**What you need to do:** Please copy all of the data that follows exactly, leaving any pictures out.

**Data:**
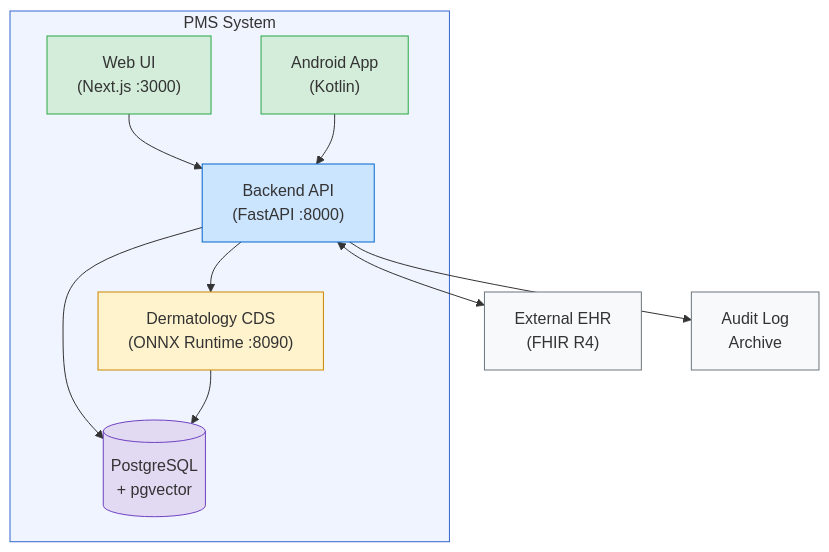
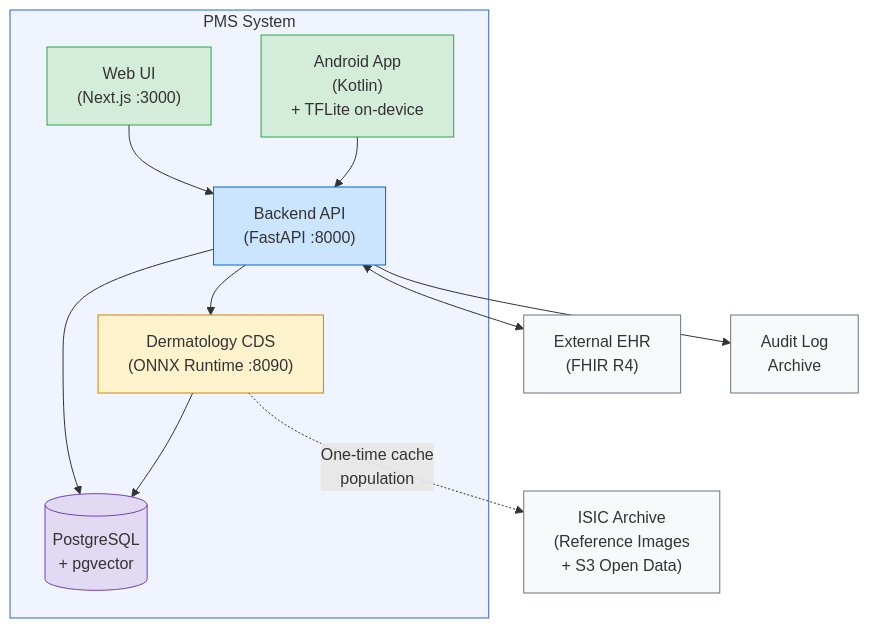
One commit to utexas-demo/demo changed the diagram in docs/PMS_Project_Overview.md. Above: the diagram before and after it, drawn with Mermaid. The commit also changed other lines of this file and 2 other files, not shown here.

First line of the commit message:
Update SYS-REQ-0012 status to Architecture Defined after 14 ADRs

````diff
--- a/docs/PMS_Project_Overview.md
+++ b/docs/PMS_Project_Overview.md
@@ -27,31 +28,34 @@
 ```mermaid
 flowchart TB
     subgraph PMS["PMS System"]
         WebUI["Web UI<br/>(Next.js :3000)"]
-        Android["Android App<br/>(Kotlin)"]
+        Android["Android App<br/>(Kotlin)<br/>+ TFLite on-device"]
         Backend["Backend API<br/>(FastAPI :8000)"]
         DermCDS["Dermatology CDS<br/>(ONNX Runtime :8090)"]
         DB[("PostgreSQL<br/>+ pgvector")]
 
         WebUI --> Backend
         Android --> Backend
         Backend --> DB
         Backend --> DermCDS
         DermCDS --> DB
     end
 
     EHR["External EHR<br/>(FHIR R4)"]
     Audit["Audit Log<br/>Archive"]
+    ISIC["ISIC Archive<br/>(Reference Images<br/>+ S3 Open Data)"]
 
     Backend <--> EHR
     Backend --> Audit
+    DermCDS -.->|"One-time cache<br/>population"| ISIC
 
     style PMS fill:#f0f4ff,stroke:#3366cc
     style WebUI fill:#d4edda,stroke:#28a745
     style Android fill:#d4edda,stroke:#28a745
     style Backend fill:#cce5ff,stroke:#0066cc
     style DermCDS fill:#fff3cd,stroke:#cc8800
     style DB fill:#e2d9f3,stroke:#6f42c1
     style EHR fill:#f8f9fa,stroke:#6c757d
     style Audit fill:#f8f9fa,stroke:#6c757d
+    style ISIC fill:#f8f9fa,stroke:#6c757d
 ```
````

**Final answer:**
One commit to utexas-demo/demo changed the diagram in docs/PMS_Project_Overview.md. Above: the diagram before and after it, drawn with Mermaid. The commit also changed other lines of this file and 2 other files, not shown here.

First line of the commit message:
Update SYS-REQ-0012 status to Architecture Defined after 14 ADRs

````diff
--- a/docs/PMS_Project_Overview.md
+++ b/docs/PMS_Project_Overview.md
@@ -27,31 +28,34 @@
 ```mermaid
 flowchart TB
     subgraph PMS["PMS System"]
         WebUI["Web UI<br/>(Next.js :3000)"]
-        Android["Android App<br/>(Kotlin)"]
+        Android["Android App<br/>(Kotlin)<br/>+ TFLite on-device"]
         Backend["Backend API<br/>(FastAPI :8000)"]
         DermCDS["Dermatology CDS<br/>(ONNX Runtime :8090)"]
         DB[("PostgreSQL<br/>+ pgvector")]
 
         WebUI --> Backend
         Android --> Backend
         Backend --> DB
         Backend --> DermCDS
         DermCDS --> DB
     end
 
     EHR["External EHR<br/>(FHIR R4)"]
     Audit["Audit Log<br/>Archive"]
+    ISIC["ISIC Archive<br/>(Reference Images<br/>+ S3 Open Data)"]
 
     Backend <--> EHR
     Backend --> Audit
+    DermCDS -.->|"One-time cache<br/>population"| ISIC
 
     style PMS fill:#f0f4ff,stroke:#3366cc
     style WebUI fill:#d4edda,stroke:#28a745
     style Android fill:#d4edda,stroke:#28a745
     style Backend fill:#cce5ff,stroke:#0066cc
     style DermCDS fill:#fff3cd,stroke:#cc8800
     style DB fill:#e2d9f3,stroke:#6f42c1
     style EHR fill:#f8f9fa,stroke:#6c757d
     style Audit fill:#f8f9fa,stroke:#6c757d
+    style ISIC fill:#f8f9fa,stroke:#6c757d
 ```
````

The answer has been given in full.